It May Help Curb Vaccine Skepticism

When COVID-19 vaccines were first approved by the FDA, the approval was met with some skepticism from the public out of fear that the vaccines were approved “too fast.”

Schaffner says that a full FDA approval could curb the hesitancy witnessed throughout vaccine rollout. “I think it would provide a degree of psychological comfort and reassurance to some hesitant people that yes, indeed, they’ve finally gone through the whole process,” Schaffner says. “And I think it might persuade some people to roll up their sleeves and get vaccinated.” 

The information in this article is current as of the date listed, which means newer information may be available when you read this. For the most recent updates on COVID-19, visit our coronavirus news page.

2 Sources
Verywell Health uses only high-quality sources, including peer-reviewed studies, to support the facts within our articles.
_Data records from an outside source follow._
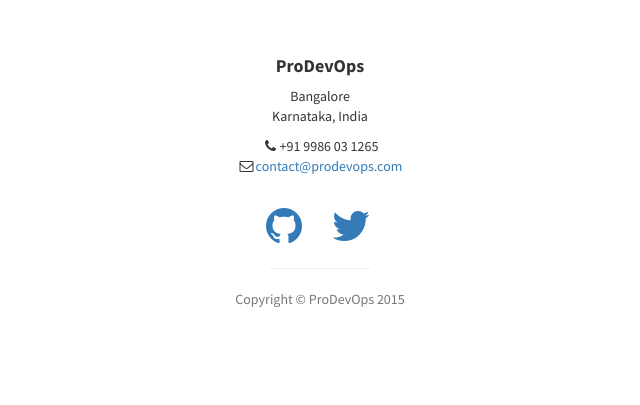
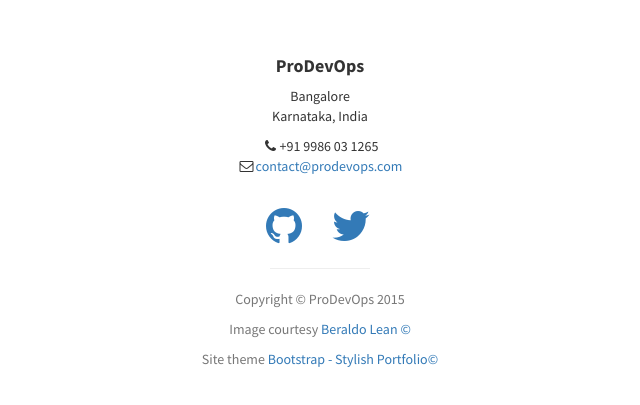
Before and after one commit to prodevops/prodevops.github.io, a plain HTML site: page index.html in a window 1280 px wide. Shown: the part 2579-2984 px from the top of the page, without its empty margins (320-960 px from the left). Drawn offline with Linux system fonts and the light colour scheme.

Commit message:
Attributed image and site theme

```diff
--- a/index.html
+++ b/index.html
@@ -282,6 +282,8 @@
                     </ul>
                     <hr class="small">
                     <p class="text-muted">Copyright &copy; ProDevOps 2015</p>
+										<p class="text-muted">Image courtesy <a href="https://www.flickr.com/photos/beraldoleal/8681750288">Beraldo Lean &copy;</a></p>
+										<p class="text-muted">Site theme  <a href="http://startbootstrap.com/template-overviews/stylish-portfolio/">Bootstrap - Stylish Portfolio&copy;</a></p>
                 </div>
             </div>
         </div>
```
Read our editorial process to learn more about how we fact-check and keep our content accurate, reliable, and trustworthy.
  1. National Public Radio. How Is The COVID-19 Vaccination Campaign Going In Your State?

  2. Food and Drug Administration. Emergency Use Authorization for Vaccines Explained.

By Kayla Hui, MPH
Kayla Hui, MPH is the health and wellness ecommerce writer at Verywell Health.She earned her master's degree in public health from the Boston University School of Public Health and BA from the University of Wisconsin-Madison.